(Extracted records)

┌────────

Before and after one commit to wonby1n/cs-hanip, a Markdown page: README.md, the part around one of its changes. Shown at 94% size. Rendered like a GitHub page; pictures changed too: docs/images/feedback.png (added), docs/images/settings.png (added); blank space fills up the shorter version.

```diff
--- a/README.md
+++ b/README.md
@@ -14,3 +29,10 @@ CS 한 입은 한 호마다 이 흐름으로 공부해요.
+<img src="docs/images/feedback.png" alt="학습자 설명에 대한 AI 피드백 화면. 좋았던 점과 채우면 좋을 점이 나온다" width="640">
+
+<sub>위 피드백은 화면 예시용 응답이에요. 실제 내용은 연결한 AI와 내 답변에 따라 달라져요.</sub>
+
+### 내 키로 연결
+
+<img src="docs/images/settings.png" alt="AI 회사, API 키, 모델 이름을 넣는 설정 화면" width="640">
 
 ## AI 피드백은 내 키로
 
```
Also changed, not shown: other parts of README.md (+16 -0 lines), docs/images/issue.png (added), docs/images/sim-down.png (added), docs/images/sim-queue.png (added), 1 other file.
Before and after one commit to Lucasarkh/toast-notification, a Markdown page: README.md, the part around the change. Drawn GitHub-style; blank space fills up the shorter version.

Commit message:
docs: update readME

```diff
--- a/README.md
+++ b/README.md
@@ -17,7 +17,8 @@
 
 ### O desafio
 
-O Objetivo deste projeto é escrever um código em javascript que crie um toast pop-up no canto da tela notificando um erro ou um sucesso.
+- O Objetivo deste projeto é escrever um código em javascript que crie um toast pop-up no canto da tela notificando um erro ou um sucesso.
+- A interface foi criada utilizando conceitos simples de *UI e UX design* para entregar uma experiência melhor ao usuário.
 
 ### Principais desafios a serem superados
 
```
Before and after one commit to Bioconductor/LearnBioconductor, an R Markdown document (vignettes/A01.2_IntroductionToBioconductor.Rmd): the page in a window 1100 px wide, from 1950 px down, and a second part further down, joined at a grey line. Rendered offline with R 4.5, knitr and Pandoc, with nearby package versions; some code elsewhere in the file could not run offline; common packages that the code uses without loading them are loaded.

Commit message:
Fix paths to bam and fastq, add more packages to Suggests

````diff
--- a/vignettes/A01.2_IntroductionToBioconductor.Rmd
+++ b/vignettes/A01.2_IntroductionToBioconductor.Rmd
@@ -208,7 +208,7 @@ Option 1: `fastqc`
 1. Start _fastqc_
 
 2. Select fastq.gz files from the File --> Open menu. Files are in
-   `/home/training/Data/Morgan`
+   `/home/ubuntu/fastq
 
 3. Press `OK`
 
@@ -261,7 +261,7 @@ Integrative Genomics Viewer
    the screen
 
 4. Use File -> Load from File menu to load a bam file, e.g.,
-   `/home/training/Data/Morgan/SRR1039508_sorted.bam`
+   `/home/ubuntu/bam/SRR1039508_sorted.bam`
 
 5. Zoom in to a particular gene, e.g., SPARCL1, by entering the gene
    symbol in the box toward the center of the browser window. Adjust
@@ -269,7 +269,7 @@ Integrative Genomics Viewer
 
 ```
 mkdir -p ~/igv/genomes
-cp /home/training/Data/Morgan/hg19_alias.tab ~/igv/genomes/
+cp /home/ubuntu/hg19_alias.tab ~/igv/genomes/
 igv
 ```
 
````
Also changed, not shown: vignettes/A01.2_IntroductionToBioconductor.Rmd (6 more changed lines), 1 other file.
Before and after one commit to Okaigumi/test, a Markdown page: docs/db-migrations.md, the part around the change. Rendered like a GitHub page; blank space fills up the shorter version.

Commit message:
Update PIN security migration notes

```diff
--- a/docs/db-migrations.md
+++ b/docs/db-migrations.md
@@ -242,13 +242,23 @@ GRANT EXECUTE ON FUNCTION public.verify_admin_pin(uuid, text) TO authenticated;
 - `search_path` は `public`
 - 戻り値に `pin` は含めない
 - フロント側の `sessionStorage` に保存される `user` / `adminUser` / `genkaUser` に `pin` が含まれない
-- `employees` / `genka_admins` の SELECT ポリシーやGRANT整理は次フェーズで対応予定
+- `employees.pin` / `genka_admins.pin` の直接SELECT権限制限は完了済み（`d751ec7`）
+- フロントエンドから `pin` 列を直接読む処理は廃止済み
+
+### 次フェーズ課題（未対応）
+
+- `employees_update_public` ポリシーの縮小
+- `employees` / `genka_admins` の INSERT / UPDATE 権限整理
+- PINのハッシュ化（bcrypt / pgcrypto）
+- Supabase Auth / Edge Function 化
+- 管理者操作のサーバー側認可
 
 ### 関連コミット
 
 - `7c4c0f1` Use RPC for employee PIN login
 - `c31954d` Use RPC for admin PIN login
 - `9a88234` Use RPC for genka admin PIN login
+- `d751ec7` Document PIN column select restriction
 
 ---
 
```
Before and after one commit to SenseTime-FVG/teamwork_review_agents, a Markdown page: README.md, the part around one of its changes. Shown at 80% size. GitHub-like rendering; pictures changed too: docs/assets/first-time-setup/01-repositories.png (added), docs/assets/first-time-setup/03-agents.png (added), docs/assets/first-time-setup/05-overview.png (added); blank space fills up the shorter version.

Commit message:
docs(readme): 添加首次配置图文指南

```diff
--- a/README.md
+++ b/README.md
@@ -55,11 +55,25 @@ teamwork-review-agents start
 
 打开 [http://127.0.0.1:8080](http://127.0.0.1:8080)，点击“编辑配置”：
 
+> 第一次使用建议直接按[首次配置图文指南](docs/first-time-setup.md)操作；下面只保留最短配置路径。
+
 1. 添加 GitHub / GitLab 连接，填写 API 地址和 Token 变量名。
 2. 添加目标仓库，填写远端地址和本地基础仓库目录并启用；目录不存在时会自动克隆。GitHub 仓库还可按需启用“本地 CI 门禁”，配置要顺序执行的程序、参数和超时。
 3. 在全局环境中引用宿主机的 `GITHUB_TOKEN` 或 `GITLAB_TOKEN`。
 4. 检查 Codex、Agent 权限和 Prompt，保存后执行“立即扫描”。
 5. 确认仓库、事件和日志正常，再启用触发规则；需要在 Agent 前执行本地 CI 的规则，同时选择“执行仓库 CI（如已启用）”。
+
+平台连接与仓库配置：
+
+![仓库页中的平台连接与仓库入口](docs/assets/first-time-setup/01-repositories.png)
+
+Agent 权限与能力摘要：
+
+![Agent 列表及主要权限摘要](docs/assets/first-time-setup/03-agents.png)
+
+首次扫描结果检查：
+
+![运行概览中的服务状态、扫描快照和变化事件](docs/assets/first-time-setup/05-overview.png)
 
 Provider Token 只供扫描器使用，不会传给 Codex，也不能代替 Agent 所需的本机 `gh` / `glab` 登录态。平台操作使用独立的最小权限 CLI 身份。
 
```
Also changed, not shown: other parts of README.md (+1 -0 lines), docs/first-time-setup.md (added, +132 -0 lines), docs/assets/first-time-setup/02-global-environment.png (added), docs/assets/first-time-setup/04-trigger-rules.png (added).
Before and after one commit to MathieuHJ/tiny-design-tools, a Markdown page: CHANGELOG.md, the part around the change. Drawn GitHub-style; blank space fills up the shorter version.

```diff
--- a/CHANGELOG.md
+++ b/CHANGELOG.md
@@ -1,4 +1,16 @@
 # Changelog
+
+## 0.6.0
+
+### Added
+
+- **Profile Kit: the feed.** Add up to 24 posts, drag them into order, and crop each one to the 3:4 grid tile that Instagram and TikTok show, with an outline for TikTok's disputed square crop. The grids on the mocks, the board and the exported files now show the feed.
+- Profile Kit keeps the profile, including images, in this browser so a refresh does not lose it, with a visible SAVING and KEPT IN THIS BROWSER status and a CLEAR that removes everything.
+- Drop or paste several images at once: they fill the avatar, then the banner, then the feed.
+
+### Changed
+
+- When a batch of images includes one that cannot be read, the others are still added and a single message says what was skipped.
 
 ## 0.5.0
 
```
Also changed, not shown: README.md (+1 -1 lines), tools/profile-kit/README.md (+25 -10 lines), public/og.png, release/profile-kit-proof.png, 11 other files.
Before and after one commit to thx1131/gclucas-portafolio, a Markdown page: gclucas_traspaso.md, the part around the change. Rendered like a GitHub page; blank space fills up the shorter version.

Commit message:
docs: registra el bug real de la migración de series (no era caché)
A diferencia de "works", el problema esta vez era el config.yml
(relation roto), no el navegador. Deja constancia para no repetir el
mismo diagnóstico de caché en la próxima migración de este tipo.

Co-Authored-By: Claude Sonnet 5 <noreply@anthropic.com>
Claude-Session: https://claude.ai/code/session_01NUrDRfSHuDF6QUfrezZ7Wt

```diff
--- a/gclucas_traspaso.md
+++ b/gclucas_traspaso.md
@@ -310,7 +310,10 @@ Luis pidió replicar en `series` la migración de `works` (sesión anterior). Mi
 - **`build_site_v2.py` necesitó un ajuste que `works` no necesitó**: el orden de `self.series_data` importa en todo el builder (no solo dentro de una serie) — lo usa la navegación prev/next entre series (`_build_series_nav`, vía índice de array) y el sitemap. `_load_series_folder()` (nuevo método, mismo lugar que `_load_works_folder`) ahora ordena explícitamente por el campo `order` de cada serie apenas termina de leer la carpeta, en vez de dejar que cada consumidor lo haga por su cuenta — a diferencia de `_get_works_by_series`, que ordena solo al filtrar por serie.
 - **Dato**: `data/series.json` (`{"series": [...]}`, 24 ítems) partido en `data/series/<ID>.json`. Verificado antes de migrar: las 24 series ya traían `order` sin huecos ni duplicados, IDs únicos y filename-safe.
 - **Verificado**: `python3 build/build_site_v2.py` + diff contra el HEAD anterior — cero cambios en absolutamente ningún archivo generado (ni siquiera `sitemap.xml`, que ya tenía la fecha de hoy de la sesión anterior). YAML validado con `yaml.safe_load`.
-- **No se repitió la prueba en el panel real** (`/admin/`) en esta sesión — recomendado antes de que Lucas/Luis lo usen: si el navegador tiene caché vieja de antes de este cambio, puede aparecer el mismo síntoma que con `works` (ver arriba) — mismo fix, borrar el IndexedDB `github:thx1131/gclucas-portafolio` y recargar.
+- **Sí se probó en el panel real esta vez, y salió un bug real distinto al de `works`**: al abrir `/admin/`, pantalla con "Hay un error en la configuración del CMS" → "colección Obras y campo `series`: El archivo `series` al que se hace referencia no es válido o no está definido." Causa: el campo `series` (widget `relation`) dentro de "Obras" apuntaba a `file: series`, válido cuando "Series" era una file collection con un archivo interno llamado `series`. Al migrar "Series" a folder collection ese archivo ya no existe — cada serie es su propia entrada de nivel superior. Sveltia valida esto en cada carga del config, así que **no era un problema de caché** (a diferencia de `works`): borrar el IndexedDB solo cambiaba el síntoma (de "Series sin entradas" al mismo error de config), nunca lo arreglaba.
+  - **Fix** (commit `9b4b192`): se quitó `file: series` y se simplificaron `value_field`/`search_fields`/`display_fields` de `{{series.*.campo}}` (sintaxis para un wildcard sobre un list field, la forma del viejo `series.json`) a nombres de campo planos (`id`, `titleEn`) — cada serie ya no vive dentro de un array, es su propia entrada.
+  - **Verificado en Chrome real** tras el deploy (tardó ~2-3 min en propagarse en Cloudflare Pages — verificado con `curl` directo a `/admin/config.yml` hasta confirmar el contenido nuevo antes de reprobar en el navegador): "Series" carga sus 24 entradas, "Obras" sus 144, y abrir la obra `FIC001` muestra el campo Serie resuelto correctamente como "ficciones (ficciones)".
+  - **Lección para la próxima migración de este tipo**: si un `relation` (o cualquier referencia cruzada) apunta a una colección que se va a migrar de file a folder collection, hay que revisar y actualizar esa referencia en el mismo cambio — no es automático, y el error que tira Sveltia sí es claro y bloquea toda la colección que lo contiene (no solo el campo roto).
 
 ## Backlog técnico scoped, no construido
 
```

└────────

What the answer needs is every line from the data above with "esta" in it.

A diferencia de "works", el problema esta vez era el config.yml
-- **No se repitió la prueba en el panel real** (`/admin/`) en esta sesión — recomendado antes de que Lucas/Luis lo usen: si el navegador tiene caché vieja de antes de este cambio, puede aparecer el mismo síntoma que con `works` (ver arriba) — mismo fix, borrar el IndexedDB `github:thx1131/gclucas-portafolio` y recargar.
+- **Sí se probó en el panel real esta vez, y salió un bug real distinto al de `works`**: al abrir `/admin/`, pantalla con "Hay un error en la configuración del CMS" → "colección Obras y campo `series`: El archivo `series` al que se hace referencia no es válido o no está definido." Causa: el campo `series` (widget `relation`) dentro de "Obras" apuntaba a `file: series`, válido cuando "Series" era una file collection con un archivo interno llamado `series`. Al migrar "Series" a folder collection ese archivo ya no existe — cada serie es su propia entrada de nivel superior. Sveltia valida esto en cada carga del config, así que **no era un problema de caché** (a diferencia de `works`): borrar el IndexedDB solo cambiaba el síntoma (de "Series sin entradas" al mismo error de config), nunca lo arreglaba.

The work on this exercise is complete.